··· The data

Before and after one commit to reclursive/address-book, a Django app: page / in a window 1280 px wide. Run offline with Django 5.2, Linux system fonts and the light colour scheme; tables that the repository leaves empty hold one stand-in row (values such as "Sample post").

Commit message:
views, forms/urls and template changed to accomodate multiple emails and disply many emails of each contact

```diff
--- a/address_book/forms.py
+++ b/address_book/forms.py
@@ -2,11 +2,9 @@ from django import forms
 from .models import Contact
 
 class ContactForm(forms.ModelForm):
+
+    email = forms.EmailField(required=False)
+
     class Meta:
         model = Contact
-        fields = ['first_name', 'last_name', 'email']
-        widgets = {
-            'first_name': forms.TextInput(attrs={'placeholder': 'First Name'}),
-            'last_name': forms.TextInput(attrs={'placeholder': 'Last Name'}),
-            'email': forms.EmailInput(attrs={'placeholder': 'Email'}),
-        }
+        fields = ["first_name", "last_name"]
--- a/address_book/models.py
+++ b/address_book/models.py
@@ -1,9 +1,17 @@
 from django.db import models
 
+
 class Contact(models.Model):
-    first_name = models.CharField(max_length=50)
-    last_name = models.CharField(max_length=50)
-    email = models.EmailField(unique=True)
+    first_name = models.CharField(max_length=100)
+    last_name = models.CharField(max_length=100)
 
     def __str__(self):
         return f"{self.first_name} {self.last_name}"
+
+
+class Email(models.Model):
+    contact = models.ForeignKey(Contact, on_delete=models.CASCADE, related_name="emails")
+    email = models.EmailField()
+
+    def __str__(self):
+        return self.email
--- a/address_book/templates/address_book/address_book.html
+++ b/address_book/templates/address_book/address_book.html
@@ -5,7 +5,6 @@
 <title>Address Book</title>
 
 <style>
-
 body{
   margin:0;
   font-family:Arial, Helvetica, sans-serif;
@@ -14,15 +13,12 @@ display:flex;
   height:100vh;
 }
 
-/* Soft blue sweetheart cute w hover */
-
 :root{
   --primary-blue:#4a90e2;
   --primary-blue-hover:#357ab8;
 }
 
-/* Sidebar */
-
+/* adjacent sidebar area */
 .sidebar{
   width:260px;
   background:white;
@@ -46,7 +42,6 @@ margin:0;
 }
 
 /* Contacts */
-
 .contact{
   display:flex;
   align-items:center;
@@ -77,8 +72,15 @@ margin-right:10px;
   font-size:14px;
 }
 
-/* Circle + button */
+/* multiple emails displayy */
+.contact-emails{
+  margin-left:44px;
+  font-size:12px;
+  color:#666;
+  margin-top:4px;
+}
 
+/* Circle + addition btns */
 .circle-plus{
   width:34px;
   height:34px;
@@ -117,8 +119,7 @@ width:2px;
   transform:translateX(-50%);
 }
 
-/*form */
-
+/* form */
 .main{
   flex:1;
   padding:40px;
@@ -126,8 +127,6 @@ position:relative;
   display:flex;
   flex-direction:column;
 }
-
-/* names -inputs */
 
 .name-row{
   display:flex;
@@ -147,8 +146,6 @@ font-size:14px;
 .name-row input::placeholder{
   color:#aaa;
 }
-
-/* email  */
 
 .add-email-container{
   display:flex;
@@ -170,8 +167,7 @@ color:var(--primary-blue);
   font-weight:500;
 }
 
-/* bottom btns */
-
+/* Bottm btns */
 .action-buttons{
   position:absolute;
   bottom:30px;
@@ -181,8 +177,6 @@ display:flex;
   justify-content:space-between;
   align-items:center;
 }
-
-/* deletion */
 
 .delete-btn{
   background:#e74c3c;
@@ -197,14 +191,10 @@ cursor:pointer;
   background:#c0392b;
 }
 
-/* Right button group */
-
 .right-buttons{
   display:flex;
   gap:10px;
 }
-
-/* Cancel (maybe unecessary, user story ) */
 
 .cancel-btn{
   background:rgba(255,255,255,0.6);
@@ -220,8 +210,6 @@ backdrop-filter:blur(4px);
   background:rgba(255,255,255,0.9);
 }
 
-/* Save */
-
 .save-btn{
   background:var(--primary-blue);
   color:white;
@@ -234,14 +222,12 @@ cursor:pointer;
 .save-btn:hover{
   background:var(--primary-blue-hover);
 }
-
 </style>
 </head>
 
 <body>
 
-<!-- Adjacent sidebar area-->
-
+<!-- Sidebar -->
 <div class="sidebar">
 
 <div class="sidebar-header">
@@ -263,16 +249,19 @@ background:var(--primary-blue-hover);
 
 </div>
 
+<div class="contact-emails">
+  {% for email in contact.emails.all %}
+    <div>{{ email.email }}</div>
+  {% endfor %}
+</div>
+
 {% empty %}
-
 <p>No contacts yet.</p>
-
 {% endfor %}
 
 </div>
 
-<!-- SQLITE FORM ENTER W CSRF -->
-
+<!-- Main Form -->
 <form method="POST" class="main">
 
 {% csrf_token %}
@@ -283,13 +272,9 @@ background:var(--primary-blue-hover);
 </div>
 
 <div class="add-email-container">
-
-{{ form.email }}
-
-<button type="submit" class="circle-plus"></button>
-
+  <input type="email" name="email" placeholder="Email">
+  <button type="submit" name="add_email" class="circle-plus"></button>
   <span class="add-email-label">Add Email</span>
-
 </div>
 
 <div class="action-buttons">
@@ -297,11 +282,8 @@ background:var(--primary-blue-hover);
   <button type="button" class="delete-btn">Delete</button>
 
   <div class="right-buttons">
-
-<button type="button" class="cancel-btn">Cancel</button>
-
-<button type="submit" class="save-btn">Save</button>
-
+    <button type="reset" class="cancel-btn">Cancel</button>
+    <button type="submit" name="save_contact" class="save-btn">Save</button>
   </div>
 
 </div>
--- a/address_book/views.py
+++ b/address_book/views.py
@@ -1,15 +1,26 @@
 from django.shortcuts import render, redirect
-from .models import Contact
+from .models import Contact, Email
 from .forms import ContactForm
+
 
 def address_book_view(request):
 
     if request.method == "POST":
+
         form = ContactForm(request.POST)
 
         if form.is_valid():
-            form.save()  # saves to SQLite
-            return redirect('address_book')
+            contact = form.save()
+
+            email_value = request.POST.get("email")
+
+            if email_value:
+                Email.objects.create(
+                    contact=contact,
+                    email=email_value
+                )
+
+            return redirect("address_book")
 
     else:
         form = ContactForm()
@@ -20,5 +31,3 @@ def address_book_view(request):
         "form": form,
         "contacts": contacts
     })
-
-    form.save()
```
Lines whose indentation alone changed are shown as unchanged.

······

> _Work task_
Look through the material and report how many of its lines hold the string "emails", giving the number only.

> _Answer box_
6